Symbolic links can contain arbitrary strings; a dangling symlink occurs when the string in the symlink does not resolve to a file. There are no restrictions against creating dangling symbolic links. There are trade-offs to using absolute or relative symlinks. An absolute symlink always points to the same file, even if the directory containing the link is moved. However, if the symlink is visible from more than one machine (such as on a networked file system), the file pointed to might not always be the same. A relative symbolic link is resolved in relation to the directory that contains the link, and is often useful in referring to files on the same device without regards to what name that device is mounted on when accessed via networked machines.
When creating a relative symlink in a different location than the current directory, the resolution of the symlink will be different than the resolution of the same string from the current directory. Therefore, many users prefer to first change directories to the location where the relative symlink will be created, so that tab-completion or other file resolution will find the same target as what will be placed in the symlink.
The program accepts the following options. Also see Common options.
When the destination is an actual directory (not a symlink to one), there is no ambiguity. The link is created in that directory. But when the specified destination is a symlink to a directory, there are two ways to treat the user's request. ln can treat the destination just as it would a normal directory and create the link in it. On the other hand, the destination can be viewed as a non-directory—as the symlink itself. In that case, ln must delete or backup that symlink before creating the new link. The default is to treat a destination that is a symlink to a directory just like a directory.
This option is weaker than the --no-target-directory
(-T) option, so it has no effect if both options are given.
ln -srv /a/file /tmp '/tmp/file' -> '../a/file'
See realpath invocation, which gives greater control
over relative file name generation.
If -L and -P are both given, the last one takes
precedence. If -s is also given, -L and -P
are silently ignored. If neither option is given, then this
implementation defaults to -P if the system
hard links to symbolic links (such as the GNU system), and -L
link follows symbolic links (such as on BSD).
An exit status of zero indicates success, and a nonzero value indicates failure.

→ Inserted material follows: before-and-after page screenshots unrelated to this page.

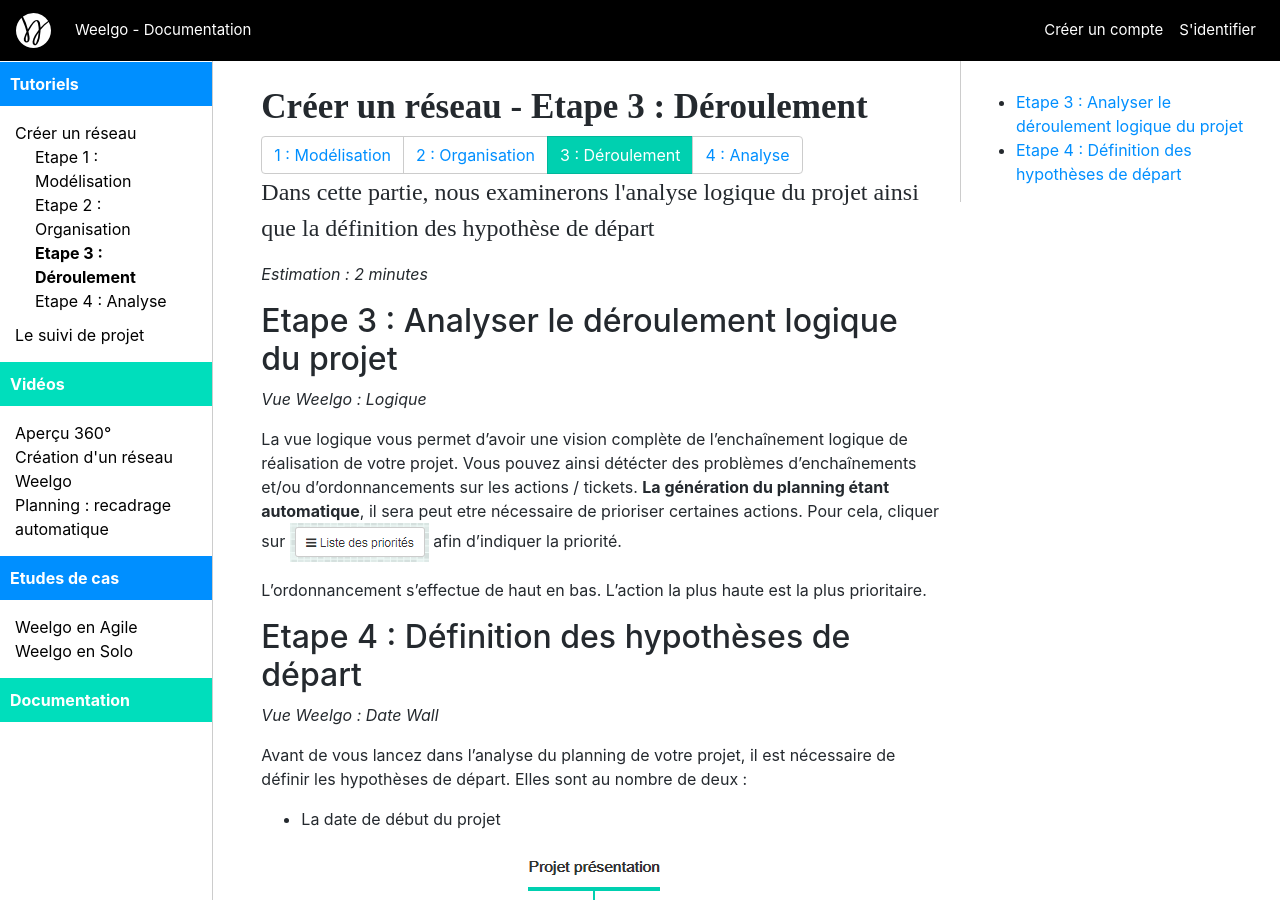
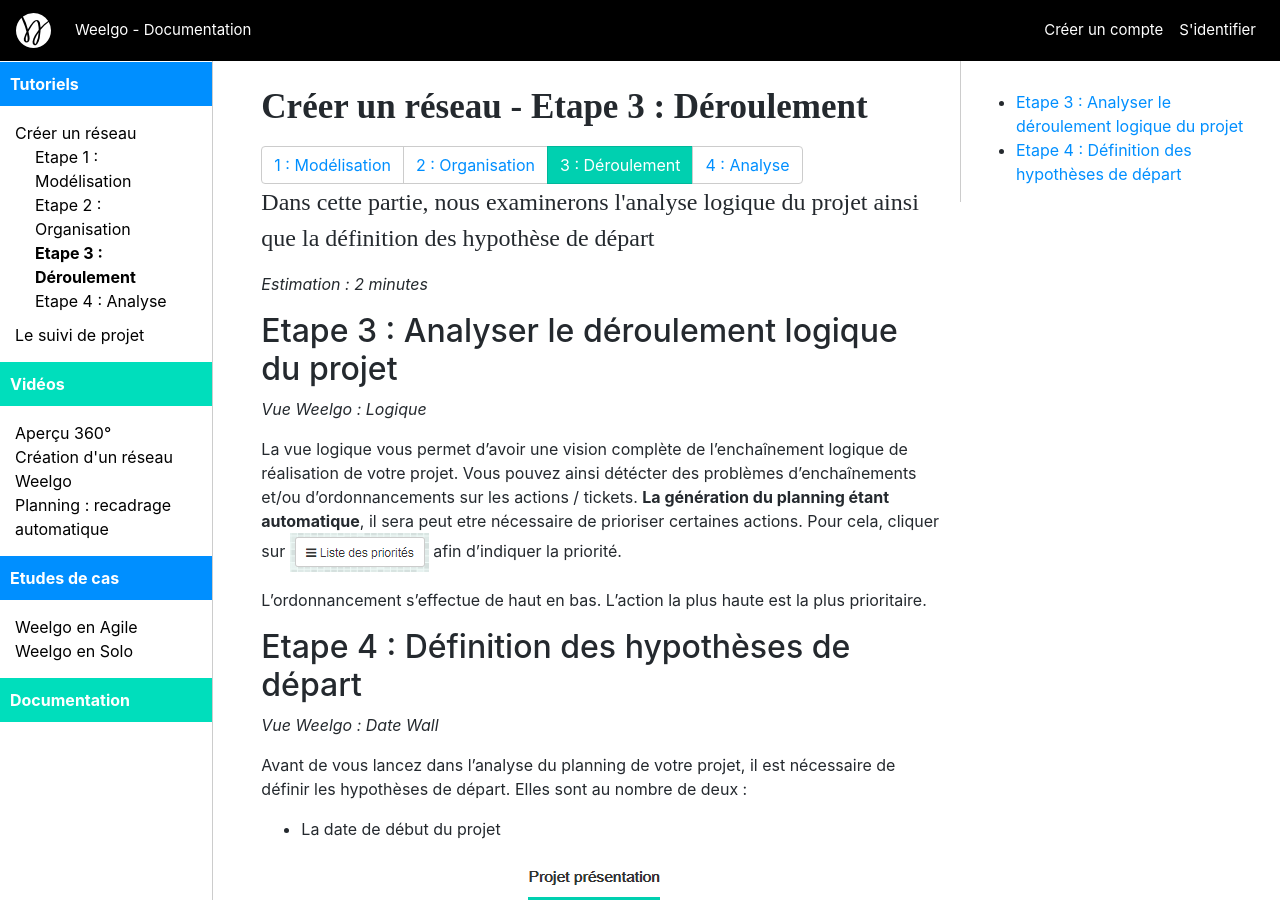
Before and after one commit to Weelgo/weelgo.github.io, a Jekyll site: the page built from fr/tutoriels/creationReseau_etp3_deroulementHypothese.md, in a window 1280 px wide and 900 px high. Built offline with Jekyll 4.4.1, drawn with Linux system fonts in a browser that asks for light colours.

Commit message:
amélioration doc

```diff
--- a/_layouts/docs_fr.html
+++ b/_layouts/docs_fr.html
@@ -63,7 +63,6 @@
         	  {% assign pageTitle=page.title %}
         	  {% assign subLevelIndex=0 %}
 			  {% for lev1 in site.data.sitemap_fr %}
-			    {% assign lvl1Path=lev1.path %}
 			  	<div>
 			  		<div style="padding:10px;font-weight:bold;background-color:{{ lev1.backgroundColor}}; color: {{ lev1.color }};">{{ lev1.name }}</div>
 <!-- 			  		<a class="sideBarLv1" href="{{ site.baseurl }}/fr/{{ lev1.path }}">{{ lev1.name }}</a> -->
@@ -77,6 +76,7 @@
 				  		</div>
 				  		{% if page.group and page.group == lev2.group %}
 				  		{% assign lvl2Elem=lev2 %}
+				  		{% assign lvl1Path=lev1.path %}
 				  			<div style="margin-bottom: 10px;">
 				  				{% assign loopIndex=0 %}
 						  		{% for lev3 in lev2.sub %}
@@ -101,7 +101,7 @@
         <main class="col-12 col-md-7 col-xl-7 py-md-3 pl-md-5" role="main" style="margin-top: 70px;">
           <h1 style="font-size: 35px;font-family: Segoe UI Light;font-weight: bold;" id="content">{{ pageTitle }}</h1>
           {% if lvl2Elem and lvl1Path %}
-	            <div class="btn-group" role="group" aria-label="">
+	            <div class="btn-group" role="group" aria-label="" style="margin-top: 10px;">
 	            {% assign loopIndex=0 %}
 	          	{% for lev3 in lvl2Elem.sub %}
 	          		<a href="{{ site.baseurl }}/fr/{{ lvl1Path }}/{{ lev3.path }}" class="btn {% if loopIndex == subLevelIndex %}btn-success{% else %}btn-secondary{% endif %} btn-md">{{ loopIndex | plus:1 }} : {{ lev3.name }}</a>
```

Bad Example: # Create link ../a pointing to a in that directory. # Not really useful because it points to itself. ln -s a .. Better Example: # Change to the target before creating symlinks to avoid being confused. cd .. ln -s adir/a . Bad Example: # Hard coded file names don't move well. ln -s $(pwd)/a /some/dir/ Better Example: # Relative file names survive directory moves and also # work across networked file systems. ln -s afile anotherfile ln -s ../adir/afile yetanotherfile